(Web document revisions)
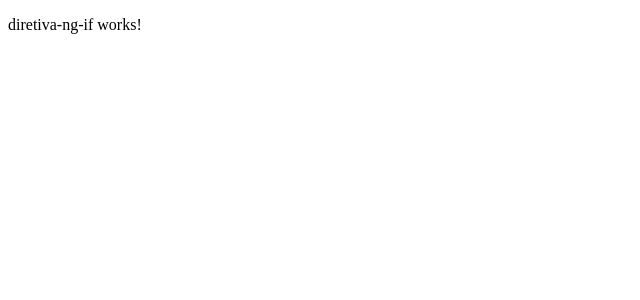
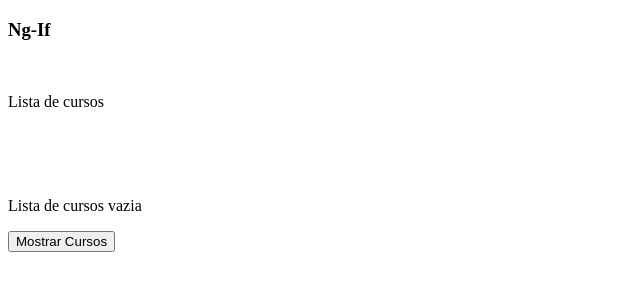
Before and after one commit to Romario-Ferreira/diretivas-angular, an Angular app: page / in a window 1280 px wide. Shown: the top 300 px of the page, without its empty margins (0-640 px from the left). Built offline with nearby package versions, Linux system fonts and the light colour scheme.

Commit message:
diretiva ng-If/CursosService

```diff
--- a/src/app/app.module.ts
+++ b/src/app/app.module.ts
@@ -4,6 +4,7 @@ import { BrowserModule } from '@angular/platform-browser';
 import { AppRoutingModule } from './app-routing.module';
 import { AppComponent } from './app.component';
 import { DiretivaNgIfComponent } from './diretiva-ng-if/diretiva-ng-if.component';
+import { CursosService } from './services/cursos.service';
 
 @NgModule({
   declarations: [
@@ -14,7 +15,7 @@ import { DiretivaNgIfComponent } from './diretiva-ng-if/diretiva-ng-if.component
     BrowserModule,
     AppRoutingModule
   ],
-  providers: [],
+  providers: [CursosService],
   bootstrap: [AppComponent]
 })
 export class AppModule { }
--- a/src/app/diretiva-ng-if/diretiva-ng-if.component.html
+++ b/src/app/diretiva-ng-if/diretiva-ng-if.component.html
@@ -1 +1,20 @@
-<p>diretiva-ng-if works!</p>
+<h3>Ng-If</h3>
+<br>
+<div>
+  <p *ngIf="cursos.length> 0"> Lista de cursos</p>
+</div>
+<br>
+<div>
+  <p *ngIf="cursos.length == 0"> Lista de cursos vazia</p>
+</div>
+
+<br>
+<div>
+  <p *ngIf="mostrarCursos"> Lista de cursos</p>
+</div>
+<br>
+<div>
+  <p *ngIf="!mostrarCursos"> Lista de cursos vazia</p>
+</div>
+
+<button (click)="onMostrarCursos()">Mostrar Cursos</button>
--- a/src/app/diretiva-ng-if/diretiva-ng-if.component.ts
+++ b/src/app/diretiva-ng-if/diretiva-ng-if.component.ts
@@ -1,4 +1,5 @@
 import { Component } from '@angular/core';
+import { CursosService } from '../services/cursos.service';
 
 @Component({
   selector: 'diretiva-ng-if',
@@ -7,4 +8,19 @@ import { Component } from '@angular/core';
 })
 export class DiretivaNgIfComponent {
 
+  cursos: string[] = [];
+  mostrarCursos: boolean = false;
+
+  constructor(private cursosSevice: CursosService){
+
+  }
+
+  ngOnInit(){
+    this.cursos= this.cursosSevice.getCursos();
+  }
+
+  onMostrarCursos(){
+    this.mostrarCursos = !this.mostrarCursos;
+  }
+
 }
--- /dev/null
+++ b/src/app/services/cursos.service.ts
@@ -0,0 +1,14 @@
+import { Injectable } from '@angular/core';
+
+@Injectable({
+  providedIn: 'root'
+})
+export class CursosService {
+
+  constructor() { }
+
+  getCursos(){
+    //return [];
+    return ['Angular','Java','SpringBoot'];
+  }
+}
```
Also changed, not shown: 1 other file (tests, documents, lock files or other folders).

- [Prompt]
Your answer must be an exact copy of the data above, minus its pictures.

- [Response to this task]
Before and after one commit to Romario-Ferreira/diretivas-angular, an Angular app: page / in a window 1280 px wide. Shown: the top 300 px of the page, without its empty margins (0-640 px from the left). Built offline with nearby package versions, Linux system fonts and the light colour scheme.

Commit message:
diretiva ng-If/CursosService

```diff
--- a/src/app/app.module.ts
+++ b/src/app/app.module.ts
@@ -4,6 +4,7 @@ import { BrowserModule } from '@angular/platform-browser';
 import { AppRoutingModule } from './app-routing.module';
 import { AppComponent } from './app.component';
 import { DiretivaNgIfComponent } from './diretiva-ng-if/diretiva-ng-if.component';
+import { CursosService } from './services/cursos.service';
 
 @NgModule({
   declarations: [
@@ -14,7 +15,7 @@ import { DiretivaNgIfComponent } from './diretiva-ng-if/diretiva-ng-if.component
     BrowserModule,
     AppRoutingModule
   ],
-  providers: [],
+  providers: [CursosService],
   bootstrap: [AppComponent]
 })
 export class AppModule { }
--- a/src/app/diretiva-ng-if/diretiva-ng-if.component.html
+++ b/src/app/diretiva-ng-if/diretiva-ng-if.component.html
@@ -1 +1,20 @@
-<p>diretiva-ng-if works!</p>
+<h3>Ng-If</h3>
+<br>
+<div>
+  <p *ngIf="cursos.length> 0"> Lista de cursos</p>
+</div>
+<br>
+<div>
+  <p *ngIf="cursos.length == 0"> Lista de cursos vazia</p>
+</div>
+
+<br>
+<div>
+  <p *ngIf="mostrarCursos"> Lista de cursos</p>
+</div>
+<br>
+<div>
+  <p *ngIf="!mostrarCursos"> Lista de cursos vazia</p>
+</div>
+
+<button (click)="onMostrarCursos()">Mostrar Cursos</button>
--- a/src/app/diretiva-ng-if/diretiva-ng-if.component.ts
+++ b/src/app/diretiva-ng-if/diretiva-ng-if.component.ts
@@ -1,4 +1,5 @@
 import { Component } from '@angular/core';
+import { CursosService } from '../services/cursos.service';
 
 @Component({
   selector: 'diretiva-ng-if',
@@ -7,4 +8,19 @@ import { Component } from '@angular/core';
 })
 export class DiretivaNgIfComponent {
 
+  cursos: string[] = [];
+  mostrarCursos: boolean = false;
+
+  constructor(private cursosSevice: CursosService){
+
+  }
+
+  ngOnInit(){
+    this.cursos= this.cursosSevice.getCursos();
+  }
+
+  onMostrarCursos(){
+    this.mostrarCursos = !this.mostrarCursos;
+  }
+
 }
--- /dev/null
+++ b/src/app/services/cursos.service.ts
@@ -0,0 +1,14 @@
+import { Injectable } from '@angular/core';
+
+@Injectable({
+  providedIn: 'root'
+})
+export class CursosService {
+
+  constructor() { }
+
+  getCursos(){
+    //return [];
+    return ['Angular','Java','SpringBoot'];
+  }
+}
```
Also changed, not shown: 1 other file (tests, documents, lock files or other folders).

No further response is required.